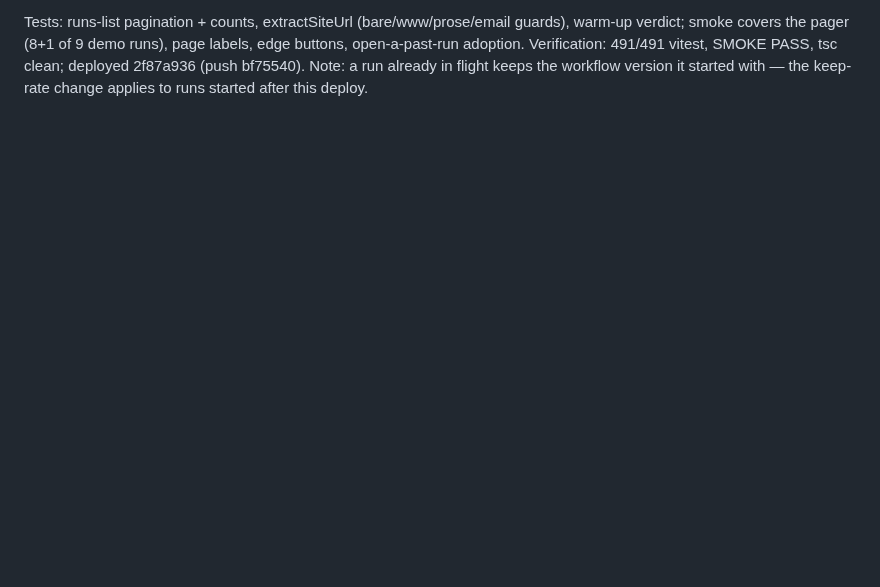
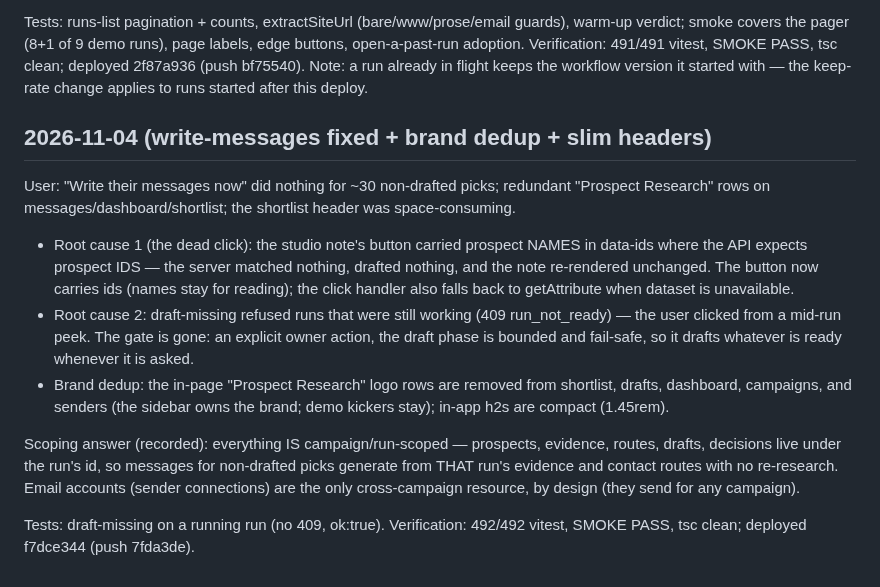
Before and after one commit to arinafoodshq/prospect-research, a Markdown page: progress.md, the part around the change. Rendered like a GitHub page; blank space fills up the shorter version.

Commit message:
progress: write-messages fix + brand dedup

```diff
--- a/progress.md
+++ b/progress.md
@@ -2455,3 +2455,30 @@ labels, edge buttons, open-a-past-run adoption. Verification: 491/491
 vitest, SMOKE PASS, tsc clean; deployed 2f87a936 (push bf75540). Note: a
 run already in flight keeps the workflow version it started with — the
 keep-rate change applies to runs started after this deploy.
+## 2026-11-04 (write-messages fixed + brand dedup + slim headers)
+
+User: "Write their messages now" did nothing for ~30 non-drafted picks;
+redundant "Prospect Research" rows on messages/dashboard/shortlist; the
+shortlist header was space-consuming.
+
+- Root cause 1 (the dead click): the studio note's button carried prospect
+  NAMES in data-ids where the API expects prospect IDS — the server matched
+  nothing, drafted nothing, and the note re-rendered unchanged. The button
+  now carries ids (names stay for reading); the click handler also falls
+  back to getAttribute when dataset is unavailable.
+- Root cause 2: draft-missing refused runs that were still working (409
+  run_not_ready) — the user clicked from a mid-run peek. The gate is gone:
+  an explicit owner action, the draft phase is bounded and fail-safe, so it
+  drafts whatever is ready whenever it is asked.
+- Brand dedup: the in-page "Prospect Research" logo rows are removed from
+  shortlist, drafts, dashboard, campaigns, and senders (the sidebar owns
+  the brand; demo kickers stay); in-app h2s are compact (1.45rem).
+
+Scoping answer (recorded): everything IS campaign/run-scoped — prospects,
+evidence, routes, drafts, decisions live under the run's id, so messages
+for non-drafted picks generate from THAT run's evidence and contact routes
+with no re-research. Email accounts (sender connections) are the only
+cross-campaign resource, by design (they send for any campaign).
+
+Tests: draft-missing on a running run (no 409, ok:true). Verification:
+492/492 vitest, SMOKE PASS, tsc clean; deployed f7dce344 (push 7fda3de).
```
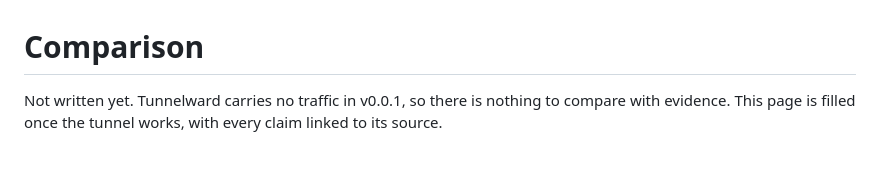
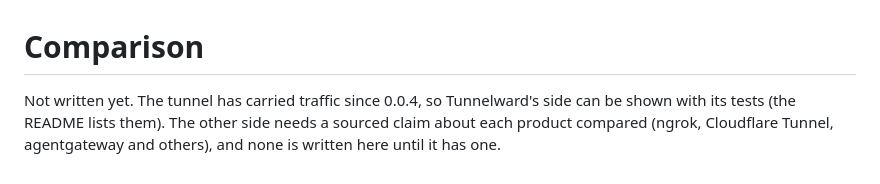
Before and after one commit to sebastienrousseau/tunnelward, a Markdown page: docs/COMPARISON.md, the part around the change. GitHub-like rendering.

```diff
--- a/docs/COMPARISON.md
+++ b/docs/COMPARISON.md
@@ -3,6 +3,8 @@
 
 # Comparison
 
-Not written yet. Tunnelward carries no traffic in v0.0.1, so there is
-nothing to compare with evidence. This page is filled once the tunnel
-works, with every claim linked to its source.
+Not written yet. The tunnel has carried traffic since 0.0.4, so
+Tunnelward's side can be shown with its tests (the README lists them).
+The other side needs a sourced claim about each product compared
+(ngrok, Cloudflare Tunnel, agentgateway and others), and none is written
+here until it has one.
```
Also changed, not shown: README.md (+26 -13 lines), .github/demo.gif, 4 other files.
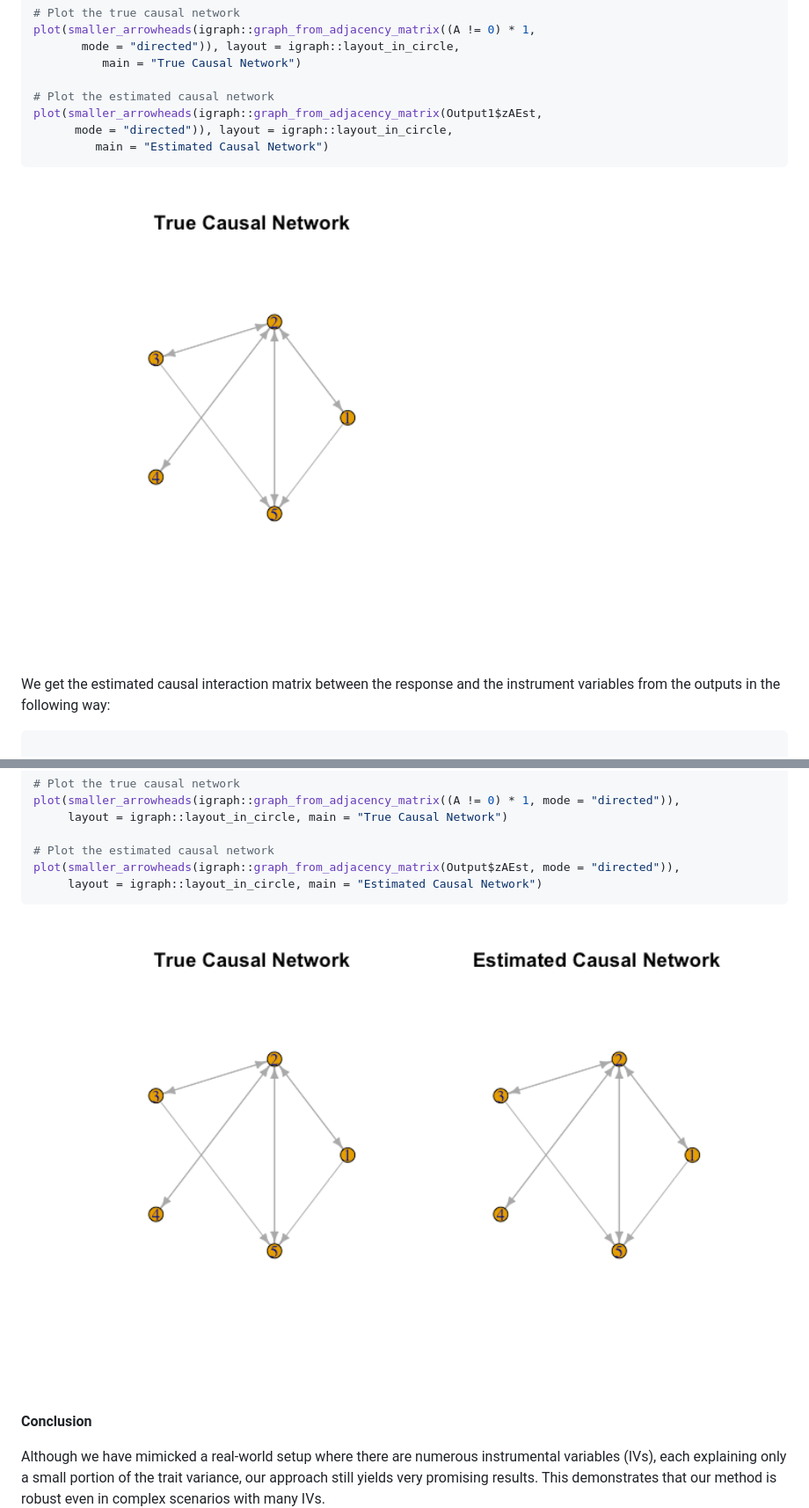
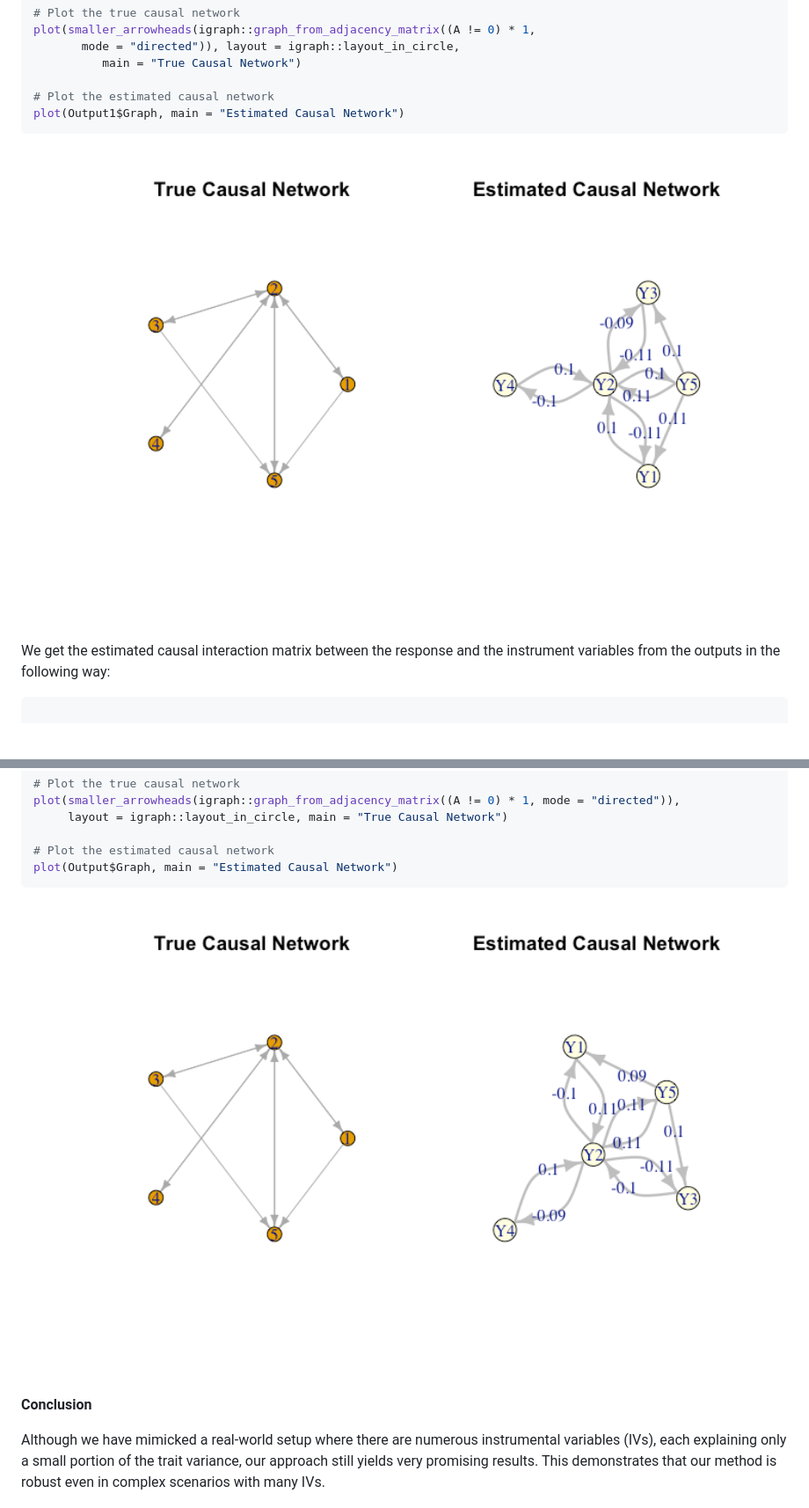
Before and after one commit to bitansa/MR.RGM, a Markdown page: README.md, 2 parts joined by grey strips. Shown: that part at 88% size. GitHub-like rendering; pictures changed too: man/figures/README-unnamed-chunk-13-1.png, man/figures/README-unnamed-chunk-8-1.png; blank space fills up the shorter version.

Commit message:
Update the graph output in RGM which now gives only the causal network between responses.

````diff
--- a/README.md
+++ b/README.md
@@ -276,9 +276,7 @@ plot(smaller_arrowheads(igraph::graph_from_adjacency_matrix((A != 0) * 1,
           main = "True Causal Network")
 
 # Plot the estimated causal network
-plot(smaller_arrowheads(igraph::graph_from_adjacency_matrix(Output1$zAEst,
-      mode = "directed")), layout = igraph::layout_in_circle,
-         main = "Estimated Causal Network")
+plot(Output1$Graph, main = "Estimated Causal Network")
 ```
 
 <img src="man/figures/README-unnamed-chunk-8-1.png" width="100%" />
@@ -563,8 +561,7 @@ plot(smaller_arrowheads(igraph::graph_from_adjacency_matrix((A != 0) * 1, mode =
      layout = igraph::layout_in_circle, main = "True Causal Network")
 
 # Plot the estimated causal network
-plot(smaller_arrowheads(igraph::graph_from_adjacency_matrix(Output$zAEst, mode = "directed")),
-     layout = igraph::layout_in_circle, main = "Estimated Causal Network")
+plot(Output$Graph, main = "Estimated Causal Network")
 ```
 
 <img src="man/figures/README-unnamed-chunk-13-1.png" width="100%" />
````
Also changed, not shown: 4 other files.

ASSIGNMENT –
Every record above must be given again exactly; drop the pictures.

OUTPUT OF THE TASK –
Before and after one commit to arinafoodshq/prospect-research, a Markdown page: progress.md, the part around the change. Rendered like a GitHub page; blank space fills up the shorter version.

Commit message:
progress: write-messages fix + brand dedup

```diff
--- a/progress.md
+++ b/progress.md
@@ -2455,3 +2455,30 @@ labels, edge buttons, open-a-past-run adoption. Verification: 491/491
 vitest, SMOKE PASS, tsc clean; deployed 2f87a936 (push bf75540). Note: a
 run already in flight keeps the workflow version it started with — the
 keep-rate change applies to runs started after this deploy.
+## 2026-11-04 (write-messages fixed + brand dedup + slim headers)
+
+User: "Write their messages now" did nothing for ~30 non-drafted picks;
+redundant "Prospect Research" rows on messages/dashboard/shortlist; the
+shortlist header was space-consuming.
+
+- Root cause 1 (the dead click): the studio note's button carried prospect
+  NAMES in data-ids where the API expects prospect IDS — the server matched
+  nothing, drafted nothing, and the note re-rendered unchanged. The button
+  now carries ids (names stay for reading); the click handler also falls
+  back to getAttribute when dataset is unavailable.
+- Root cause 2: draft-missing refused runs that were still working (409
+  run_not_ready) — the user clicked from a mid-run peek. The gate is gone:
+  an explicit owner action, the draft phase is bounded and fail-safe, so it
+  drafts whatever is ready whenever it is asked.
+- Brand dedup: the in-page "Prospect Research" logo rows are removed from
+  shortlist, drafts, dashboard, campaigns, and senders (the sidebar owns
+  the brand; demo kickers stay); in-app h2s are compact (1.45rem).
+
+Scoping answer (recorded): everything IS campaign/run-scoped — prospects,
+evidence, routes, drafts, decisions live under the run's id, so messages
+for non-drafted picks generate from THAT run's evidence and contact routes
+with no re-research. Email accounts (sender connections) are the only
+cross-campaign resource, by design (they send for any campaign).
+
+Tests: draft-missing on a running run (no 409, ok:true). Verification:
+492/492 vitest, SMOKE PASS, tsc clean; deployed f7dce344 (push 7fda3de).
```
Before and after one commit to sebastienrousseau/tunnelward, a Markdown page: docs/COMPARISON.md, the part around the change. GitHub-like rendering.

```diff
--- a/docs/COMPARISON.md
+++ b/docs/COMPARISON.md
@@ -3,6 +3,8 @@
 
 # Comparison
 
-Not written yet. Tunnelward carries no traffic in v0.0.1, so there is
-nothing to compare with evidence. This page is filled once the tunnel
-works, with every claim linked to its source.
+Not written yet. The tunnel has carried traffic since 0.0.4, so
+Tunnelward's side can be shown with its tests (the README lists them).
+The other side needs a sourced claim about each product compared
+(ngrok, Cloudflare Tunnel, agentgateway and others), and none is written
+here until it has one.
```
Also changed, not shown: README.md (+26 -13 lines), .github/demo.gif, 4 other files.
Before and after one commit to bitansa/MR.RGM, a Markdown page: README.md, 2 parts joined by grey strips. Shown: that part at 88% size. GitHub-like rendering; pictures changed too: man/figures/README-unnamed-chunk-13-1.png, man/figures/README-unnamed-chunk-8-1.png; blank space fills up the shorter version.

Commit message:
Update the graph output in RGM which now gives only the causal network between responses.

````diff
--- a/README.md
+++ b/README.md
@@ -276,9 +276,7 @@ plot(smaller_arrowheads(igraph::graph_from_adjacency_matrix((A != 0) * 1,
           main = "True Causal Network")
 
 # Plot the estimated causal network
-plot(smaller_arrowheads(igraph::graph_from_adjacency_matrix(Output1$zAEst,
-      mode = "directed")), layout = igraph::layout_in_circle,
-         main = "Estimated Causal Network")
+plot(Output1$Graph, main = "Estimated Causal Network")
 ```
 
 <img src="man/figures/README-unnamed-chunk-8-1.png" width="100%" />
@@ -563,8 +561,7 @@ plot(smaller_arrowheads(igraph::graph_from_adjacency_matrix((A != 0) * 1, mode =
      layout = igraph::layout_in_circle, main = "True Causal Network")
 
 # Plot the estimated causal network
-plot(smaller_arrowheads(igraph::graph_from_adjacency_matrix(Output$zAEst, mode = "directed")),
-     layout = igraph::layout_in_circle, main = "Estimated Causal Network")
+plot(Output$Graph, main = "Estimated Causal Network")
 ```
 
 <img src="man/figures/README-unnamed-chunk-13-1.png" width="100%" />
````
Also changed, not shown: 4 other files.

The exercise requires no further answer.